When the line containing "classDef prompt fill:#e8f0fe,stroke:#4285f4" appears in the entries below, begin printing there and stop after the line containing "class observe prompt"; print each of those lines exactly and no other line.

__DATASET ENTRIES__.
-----

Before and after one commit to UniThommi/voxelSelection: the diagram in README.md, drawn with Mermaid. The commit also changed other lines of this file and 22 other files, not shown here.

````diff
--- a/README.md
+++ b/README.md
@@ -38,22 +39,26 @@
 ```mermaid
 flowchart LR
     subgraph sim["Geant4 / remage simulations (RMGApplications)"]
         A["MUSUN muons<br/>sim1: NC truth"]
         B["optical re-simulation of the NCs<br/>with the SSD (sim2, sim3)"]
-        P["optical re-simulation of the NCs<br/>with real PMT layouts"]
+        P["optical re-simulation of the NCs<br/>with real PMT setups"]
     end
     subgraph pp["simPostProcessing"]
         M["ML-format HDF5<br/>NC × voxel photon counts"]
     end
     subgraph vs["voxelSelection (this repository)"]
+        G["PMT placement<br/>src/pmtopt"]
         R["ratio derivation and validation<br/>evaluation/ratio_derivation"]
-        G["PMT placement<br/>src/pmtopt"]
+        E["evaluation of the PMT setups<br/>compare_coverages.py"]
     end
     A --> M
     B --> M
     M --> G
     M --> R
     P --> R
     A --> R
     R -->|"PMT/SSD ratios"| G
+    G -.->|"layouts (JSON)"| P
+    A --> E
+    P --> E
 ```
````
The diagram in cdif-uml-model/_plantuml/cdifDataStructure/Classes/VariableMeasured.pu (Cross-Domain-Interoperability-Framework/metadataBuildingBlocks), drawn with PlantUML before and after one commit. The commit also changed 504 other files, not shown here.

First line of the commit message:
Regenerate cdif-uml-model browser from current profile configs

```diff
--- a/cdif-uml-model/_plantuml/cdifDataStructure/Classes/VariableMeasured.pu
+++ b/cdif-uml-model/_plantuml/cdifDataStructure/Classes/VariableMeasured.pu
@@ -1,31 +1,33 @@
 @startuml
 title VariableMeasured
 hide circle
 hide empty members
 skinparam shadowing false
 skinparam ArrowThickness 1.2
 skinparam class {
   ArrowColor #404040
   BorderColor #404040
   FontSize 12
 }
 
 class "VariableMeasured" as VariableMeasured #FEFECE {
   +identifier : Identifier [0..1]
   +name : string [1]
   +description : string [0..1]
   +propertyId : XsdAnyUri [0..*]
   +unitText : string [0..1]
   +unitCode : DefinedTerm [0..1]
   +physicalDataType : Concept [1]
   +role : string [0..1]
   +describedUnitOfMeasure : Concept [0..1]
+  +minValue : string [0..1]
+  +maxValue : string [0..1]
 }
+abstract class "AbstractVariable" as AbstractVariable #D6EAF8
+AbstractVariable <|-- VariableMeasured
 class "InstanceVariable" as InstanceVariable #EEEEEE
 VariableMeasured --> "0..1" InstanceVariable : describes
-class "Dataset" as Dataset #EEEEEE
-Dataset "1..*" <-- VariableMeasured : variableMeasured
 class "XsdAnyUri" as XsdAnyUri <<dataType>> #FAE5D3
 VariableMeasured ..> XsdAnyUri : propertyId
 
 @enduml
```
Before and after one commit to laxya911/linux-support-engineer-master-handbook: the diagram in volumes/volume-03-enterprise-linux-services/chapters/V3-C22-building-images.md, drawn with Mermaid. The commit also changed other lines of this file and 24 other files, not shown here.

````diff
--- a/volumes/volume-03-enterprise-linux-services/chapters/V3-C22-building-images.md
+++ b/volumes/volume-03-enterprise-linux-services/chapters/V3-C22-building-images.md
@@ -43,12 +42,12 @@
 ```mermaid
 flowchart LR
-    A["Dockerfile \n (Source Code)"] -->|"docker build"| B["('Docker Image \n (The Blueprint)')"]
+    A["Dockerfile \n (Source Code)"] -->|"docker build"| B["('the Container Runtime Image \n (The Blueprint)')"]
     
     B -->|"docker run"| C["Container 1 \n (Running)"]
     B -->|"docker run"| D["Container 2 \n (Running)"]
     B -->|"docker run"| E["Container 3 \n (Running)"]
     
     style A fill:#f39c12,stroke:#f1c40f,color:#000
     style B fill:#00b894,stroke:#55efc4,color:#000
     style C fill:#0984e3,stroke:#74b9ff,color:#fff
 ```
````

-----

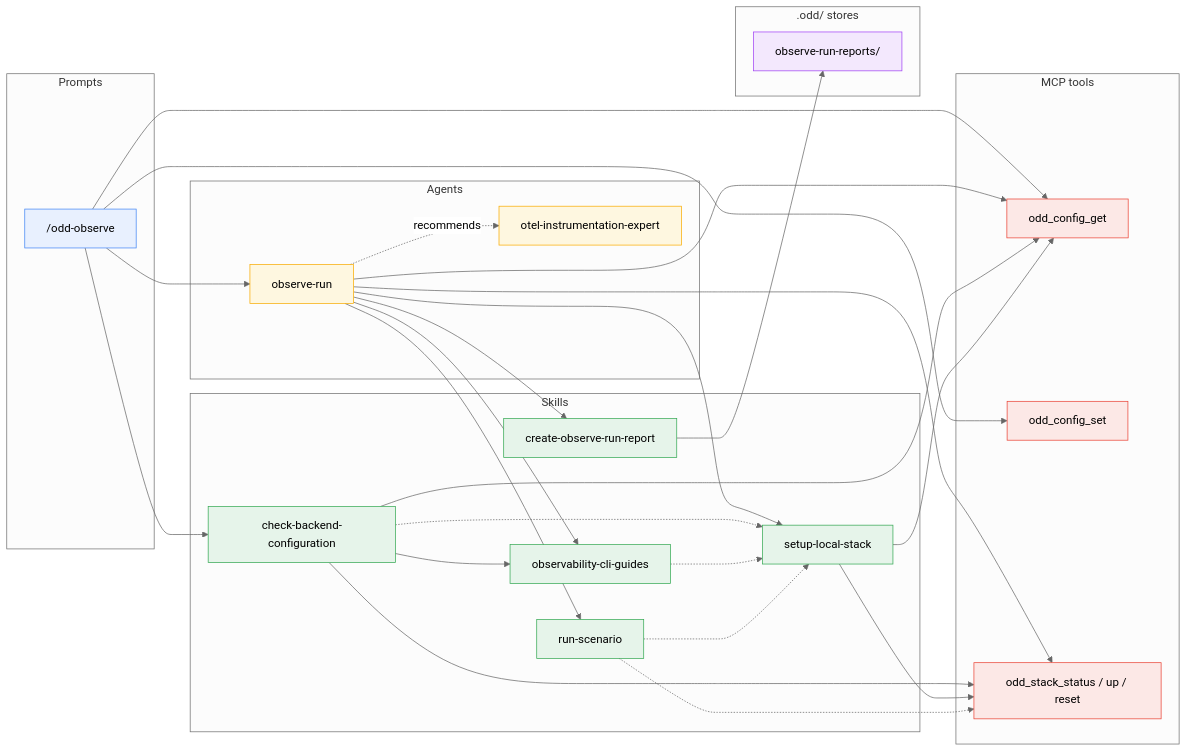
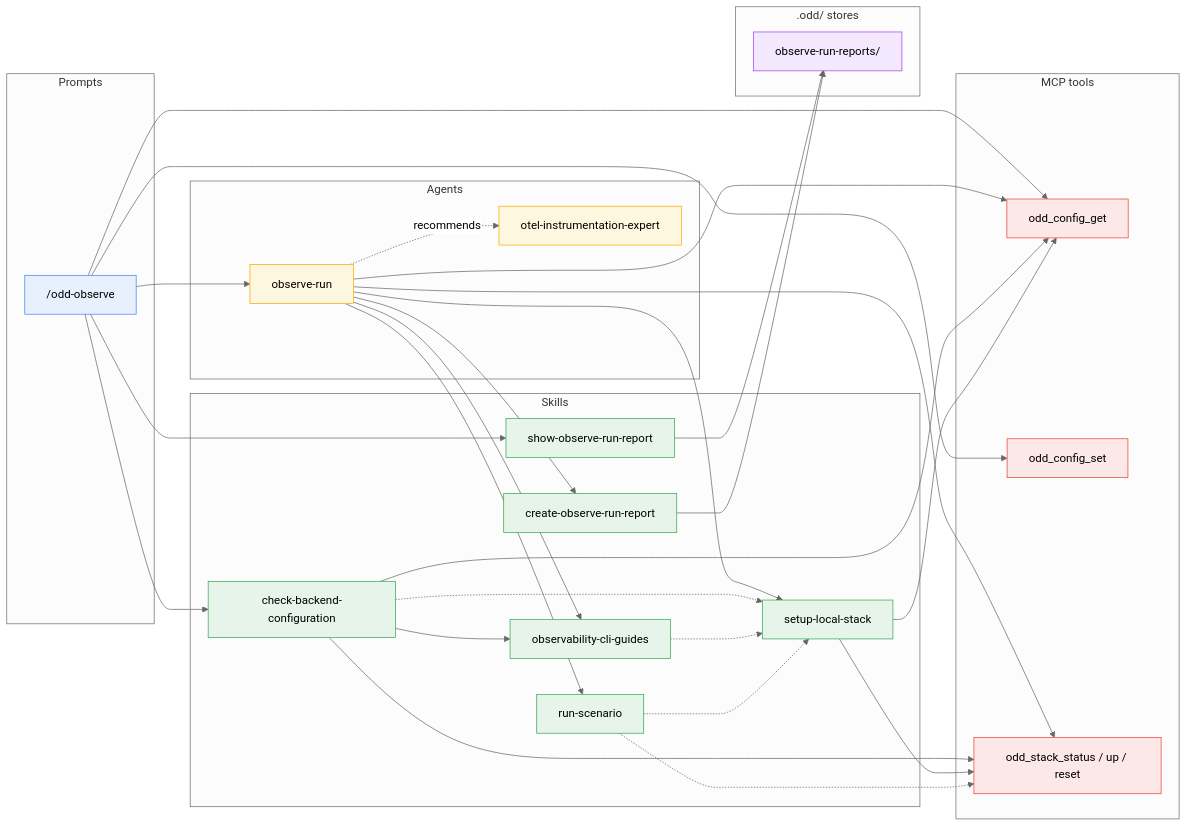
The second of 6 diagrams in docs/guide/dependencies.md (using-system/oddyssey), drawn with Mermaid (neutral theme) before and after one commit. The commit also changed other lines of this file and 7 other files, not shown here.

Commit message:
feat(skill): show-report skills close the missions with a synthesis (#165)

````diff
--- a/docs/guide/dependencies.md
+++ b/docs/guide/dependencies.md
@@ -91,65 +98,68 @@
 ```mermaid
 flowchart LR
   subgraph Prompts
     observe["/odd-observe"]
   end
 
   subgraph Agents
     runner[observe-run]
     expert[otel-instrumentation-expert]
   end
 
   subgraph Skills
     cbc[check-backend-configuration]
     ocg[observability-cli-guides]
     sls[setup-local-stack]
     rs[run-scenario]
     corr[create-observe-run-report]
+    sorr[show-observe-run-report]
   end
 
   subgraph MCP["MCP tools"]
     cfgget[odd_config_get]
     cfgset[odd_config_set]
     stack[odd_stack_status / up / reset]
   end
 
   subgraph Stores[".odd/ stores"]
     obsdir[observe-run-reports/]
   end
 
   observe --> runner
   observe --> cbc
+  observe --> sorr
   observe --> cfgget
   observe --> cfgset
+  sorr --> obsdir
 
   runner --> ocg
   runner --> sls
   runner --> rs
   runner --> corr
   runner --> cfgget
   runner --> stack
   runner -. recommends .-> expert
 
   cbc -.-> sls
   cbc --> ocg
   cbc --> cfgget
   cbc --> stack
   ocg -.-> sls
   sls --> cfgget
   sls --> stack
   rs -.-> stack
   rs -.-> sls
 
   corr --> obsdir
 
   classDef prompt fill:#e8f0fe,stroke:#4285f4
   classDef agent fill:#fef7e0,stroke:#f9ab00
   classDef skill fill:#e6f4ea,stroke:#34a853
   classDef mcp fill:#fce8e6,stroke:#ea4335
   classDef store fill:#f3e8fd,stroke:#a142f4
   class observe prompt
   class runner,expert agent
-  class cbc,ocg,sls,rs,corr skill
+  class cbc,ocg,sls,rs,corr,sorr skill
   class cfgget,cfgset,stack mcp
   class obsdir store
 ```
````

-----

__RESPONSE AREA__.
   classDef prompt fill:#e8f0fe,stroke:#4285f4
   classDef agent fill:#fef7e0,stroke:#f9ab00
   classDef skill fill:#e6f4ea,stroke:#34a853
   classDef mcp fill:#fce8e6,stroke:#ea4335
   classDef store fill:#f3e8fd,stroke:#a142f4
   class observe prompt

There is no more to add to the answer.